20 Comments

  1. erinyes  •  Dec 27, 2010 @8:27 am

    The current temp in Kissimmee is 32 degrees, tomorrow will see a low of 27.
    We don’t usually see this kind of weather until early to mid Feb.
    Last winter we had (I believe) something like 20 straight days with frost as far south as Naples.It lasted well into March, which is very strange.
    Florida is a big winter veggie producer; expect higher prices at the grocery store.

    When it was announced that Rick Scott won the Gov’s mansion, it was no surprise.
    He has the Bush crime family solidly behind him.
    Behind door number 3 stands the unemployed NASCAR dad with his loaded Glock.Shorlty, the unemployed and underemployed, and all the guys working for cash under the table to make ends meet as they fend off the credit card companies and the repo man will have a long awaited revelation.Gas is just about to bust $3.00 per gallon, and the Repubs are bitchin’ that the unemployed don’t spend enough time looking for work?
    We need to get Dubya’s clip about looking for the WMD more air time, maybe do a parody about looking for work.For christ sakes, what’s wrong with working at McDonalds until the jobs come back? If they only knew…….
    So far, they have blamed Mexicans for stealing their jobs and driving construction wages into the dirt; they have accused “liberals” of wanting to take their guns, and bitched about the black welfare queens and disproportionate number of blacks commiting crimes.Eventually they will run out of scape goats.

  2. maha  •  Dec 27, 2010 @9:55 am

    Eventually they will run out of scape goats.

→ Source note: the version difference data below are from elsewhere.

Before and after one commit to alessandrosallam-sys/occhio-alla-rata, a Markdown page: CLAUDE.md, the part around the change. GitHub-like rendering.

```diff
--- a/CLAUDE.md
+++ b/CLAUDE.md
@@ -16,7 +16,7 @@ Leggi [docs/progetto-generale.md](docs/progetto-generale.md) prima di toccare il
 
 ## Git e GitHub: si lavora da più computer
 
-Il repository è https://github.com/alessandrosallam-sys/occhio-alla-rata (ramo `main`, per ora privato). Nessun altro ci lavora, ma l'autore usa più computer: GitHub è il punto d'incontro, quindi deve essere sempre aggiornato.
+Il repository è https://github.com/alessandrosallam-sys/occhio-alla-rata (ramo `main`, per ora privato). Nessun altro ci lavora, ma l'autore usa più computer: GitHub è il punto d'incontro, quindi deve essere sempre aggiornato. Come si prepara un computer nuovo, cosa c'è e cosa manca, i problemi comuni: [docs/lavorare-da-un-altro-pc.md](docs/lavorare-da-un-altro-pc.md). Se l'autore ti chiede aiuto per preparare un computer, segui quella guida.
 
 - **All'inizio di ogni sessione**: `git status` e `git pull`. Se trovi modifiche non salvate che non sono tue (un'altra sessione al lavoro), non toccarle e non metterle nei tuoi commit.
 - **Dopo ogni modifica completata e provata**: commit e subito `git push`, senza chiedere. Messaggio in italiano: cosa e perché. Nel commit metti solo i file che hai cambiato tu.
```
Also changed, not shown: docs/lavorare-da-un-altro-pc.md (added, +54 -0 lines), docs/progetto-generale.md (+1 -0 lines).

    Maybe, but the pattern in many states is that after years of right-wing whackjob policies have run the state into the ground, voters flock to politicians who are angry right-wing whackjobs. Voters are angry, too, and they want somebody to “get tough” with somebody. If only people would figure out that visceral
    reactions are not solutions. I’m not holding my breath, though.

  3. c u n d gulag  •  Dec 27, 2010 @9:12 am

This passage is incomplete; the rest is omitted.